Monday, May 23, 2011

The Jung-Wilson Correspondence

Bill Wilson
Shortly before the latter's death, Bill W. wrote to Carl Jung, thanking the great psychologist for his largely unheralded impetus in the chain of events that would establish Alcoholics Anonymous (and her sister 12 Step groups) as, perhaps, the most effective way for treating addictions, to alcohol and otherwise. For it was Jung who passed on the vital information (through the aegis of Roland H. and Ebby T.) that "a vital spiritual experience" could be sufficient to arrest the fatal progression of alcoholism.
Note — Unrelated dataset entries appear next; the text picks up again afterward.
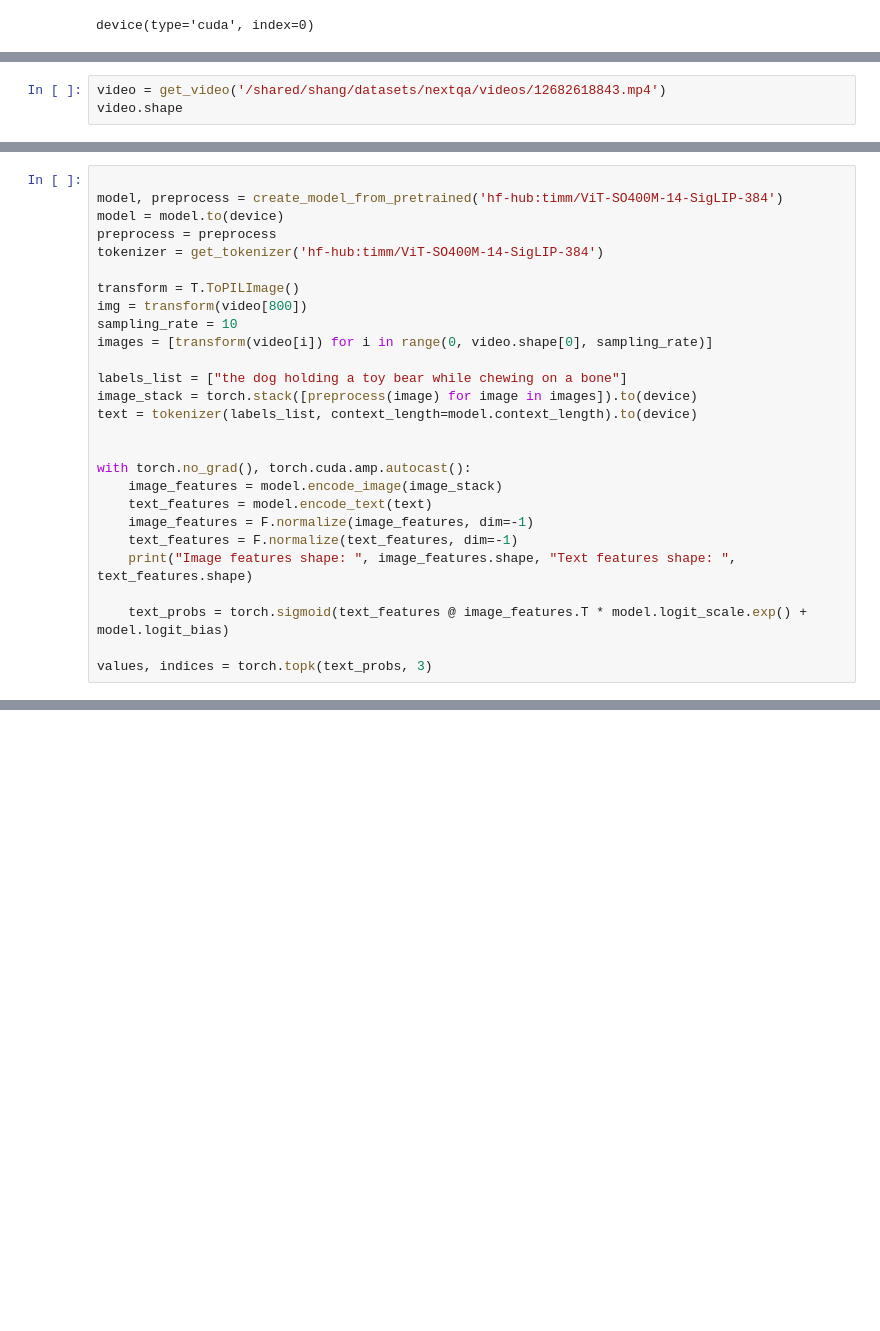
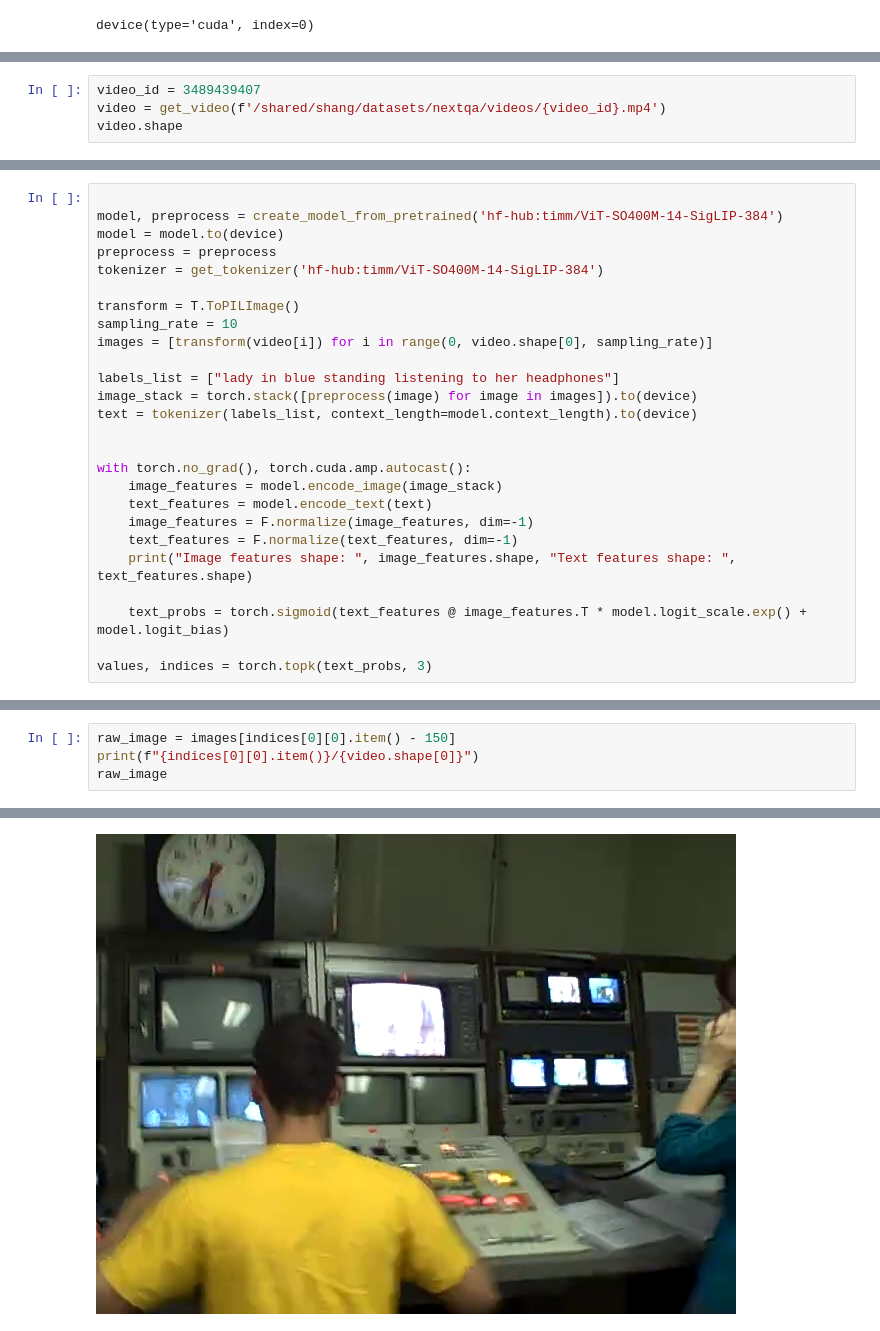
Before and after one commit to chuyishang/vidVQA, a Jupyter notebook: testing_new.ipynb, the cells around one changed output, grey strips where cells are left out. Drawn from its saved outputs; the diff is of its cells as text; blank space fills up the shorter version.

```diff
--- a/testing_new.ipynb
+++ b/testing_new.ipynb
@@ -33,6 +34,7 @@ def get_video(video_path, fps=30):
         video = video.permute(0, 3, 1, 2)
         return video
 # %%
-video = get_video('/shared/shang/datasets/nextqa/videos/12682618843.mp4')
+video_id = 3489439407
+video = get_video(f'/shared/shang/datasets/nextqa/videos/{video_id}.mp4')
 video.shape
 # %% [output]
@@ -51,11 +49,10 @@ preprocess = preprocess
 tokenizer = get_tokenizer('hf-hub:timm/ViT-SO400M-14-SigLIP-384')
 
 transform = T.ToPILImage()
-img = transform(video[800])
 sampling_rate = 10
 images = [transform(video[i]) for i in range(0, video.shape[0], sampling_rate)]
 
-labels_list = ["the dog holding a toy bear while chewing on a bone"]
+labels_list = ["lady in blue standing listening to her headphones"]
 image_stack = torch.stack([preprocess(image) for image in images]).to(device)
 text = tokenizer(labels_list, context_length=model.context_length).to(device)
 
@@ -75,0 +75,5 @@ Image features shape:  torch.Size([146, 1152]) Text features shape:  torch.Size(
+# %%
+raw_image = images[indices[0][0].item() - 150]
+print(f"{indices[0][0].item()}/{video.shape[0]}")
+raw_image
+# %% [output]
@@ -76 +81,2 @@ Image features shape:  torch.Size([146, 1152]) Text features shape:  torch.Size(
+[figure, added]
 # %%
```
Also changed, not shown: parts of 13 cells of this notebook, 2 other files.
Roland H., whom Jung had treated for alcoholism in or around 1932, took this important message to heart and joined the then-popular Oxford Group, and through him, Jung's remarks were carried to Ebby T. (an old drinking friend of Bill's), and on to Bill, himself. (Roland attained life-long sobriety, but remained in the Oxford Group, never becoming a member of Alcoholics Anonymous.)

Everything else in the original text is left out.